For the over ten years that she has been in the fashion design business (following a successful modeling career for the likes of Chanel), Stine Goya has meticulously grown her brand of separates and dresses decorated with art-inspired prints. Now, the eponymous label, originating in Copenhagen, has reached the racks of Selfridges, Harrods, United Arrows, and Bergdorf Goodman following recent key e-commerce moves to Net-A-Porter, Harvey Nichols, and Dubai-based The Modist, and Ounass, among others. With Copenhagen Fashion Week Fall 2019 season in full swing, Goya tackled new horizons with a capsule sustainable collection of showpiece looks. Eschewing the typical catwalk format, she marked the departure with a joyous contemporary dance performance choreographed by Kiani del Valle and soundtracked live by musician Bendik Giske.
“I have been thinking about this moment in time, and the environment and our impact, but also all these advancements with sustainable materials, that seem to be more and more available in the market,” Goya tells Vogue Arabia. “Personally, I think everybody really needs to reflect on the situation and do what they can on their level to create awareness and more sustainability in the fashion industry. So we set ourselves a challenge – why not look to use as many as possible in one collection? And why not use our showpieces – sometimes the most exciting to design – as the starting point?” Looks, like the above sea and sand-hued tunic, are embellished with recycled (and recyclable) PET sequins. While tailoring fabrics are crafted from hemp and silk certified by the Global Organic Textile Standard. The clothings’ linings are made with a recycled polyester mix. Goya even took her sustainable measures down to the very last button, crafted from recycled mineral shell powder.

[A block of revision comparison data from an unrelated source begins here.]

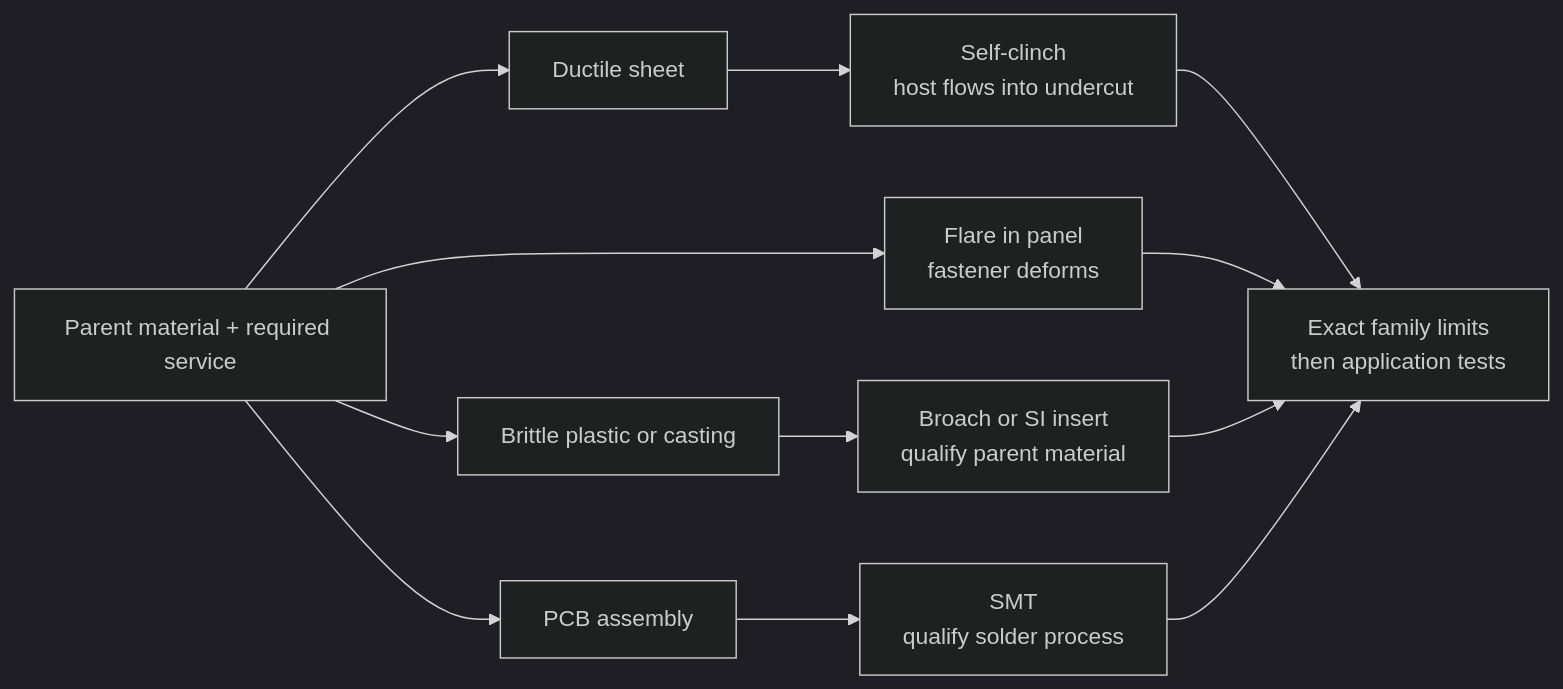
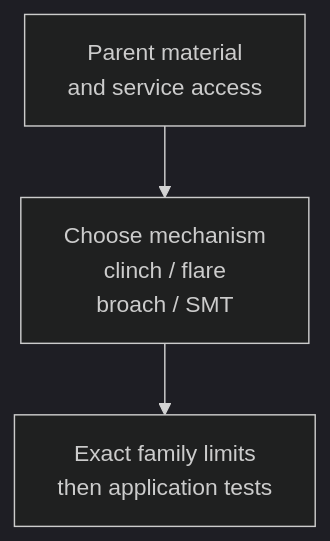
One commit to Valpatel/cad-agent changed the diagram in docs/research/manufacturing/pem-micro-fasteners.md. Above: the diagram before and after it, drawn with Mermaid (dark theme). The commit also changed other lines of this file and 2 other files, not shown here.

````diff
--- a/docs/research/manufacturing/pem-micro-fasteners.md
+++ b/docs/research/manufacturing/pem-micro-fasteners.md
@@ -5,16 +5,7 @@
 ```mermaid
-flowchart LR
-    P["Parent material + required service"] --> D["Ductile sheet"]
-    P --> B["Brittle plastic or casting"]
-    P --> PCB["PCB assembly"]
-    D --> C["Self-clinch<br/>host flows into undercut"]
-    P --> F["Flare in panel<br/>fastener deforms"]
-    B --> T["Broach or SI insert<br/>qualify parent material"]
-    PCB --> S["SMT<br/>qualify solder process"]
-    C --> Q["Exact family limits<br/>then application tests"]
-    F --> Q
-    T --> Q
-    S --> Q
-    class C,F,T,S here
+flowchart TD
+    P["Parent material<br/>and service access"] --> M["Choose mechanism<br/>clinch / flare<br/>broach / SMT"]
+    M --> Q["Exact family limits<br/>then application tests"]
+    class M here
     class Q out
 ```
````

With the world rife with instability, from shock polar vortexes to Brexit, Goya stands among a handful of designers determined to provide women with clothing that reflect choices that offer a positive environmental impact, along with a dose of color-soaked happiness. It’s no surprise that these optimistic showpieces, including floor-length silk dresses woven from empty cocoons of silkworms and prints made with single-process digital printing without water, come across as intended for center stage. They are here to launch a conversation, and one that is not just exclusive to Goya’s noble actions.
“The research was an adventure that truly took us around the world, from London to India, meeting some brilliant people who are really looking into creating newly sustainable materials that stand up to those we are all used to using in fashion,” says Goya of her journey. “The final collection is one that I am truly excited about, to show our findings, to show what is possible, and to present it in a way that feels celebratory and filled with possibility.” StineGoya.com
Read Next: The Lebanese activist making a case for slow fashion at the United Nations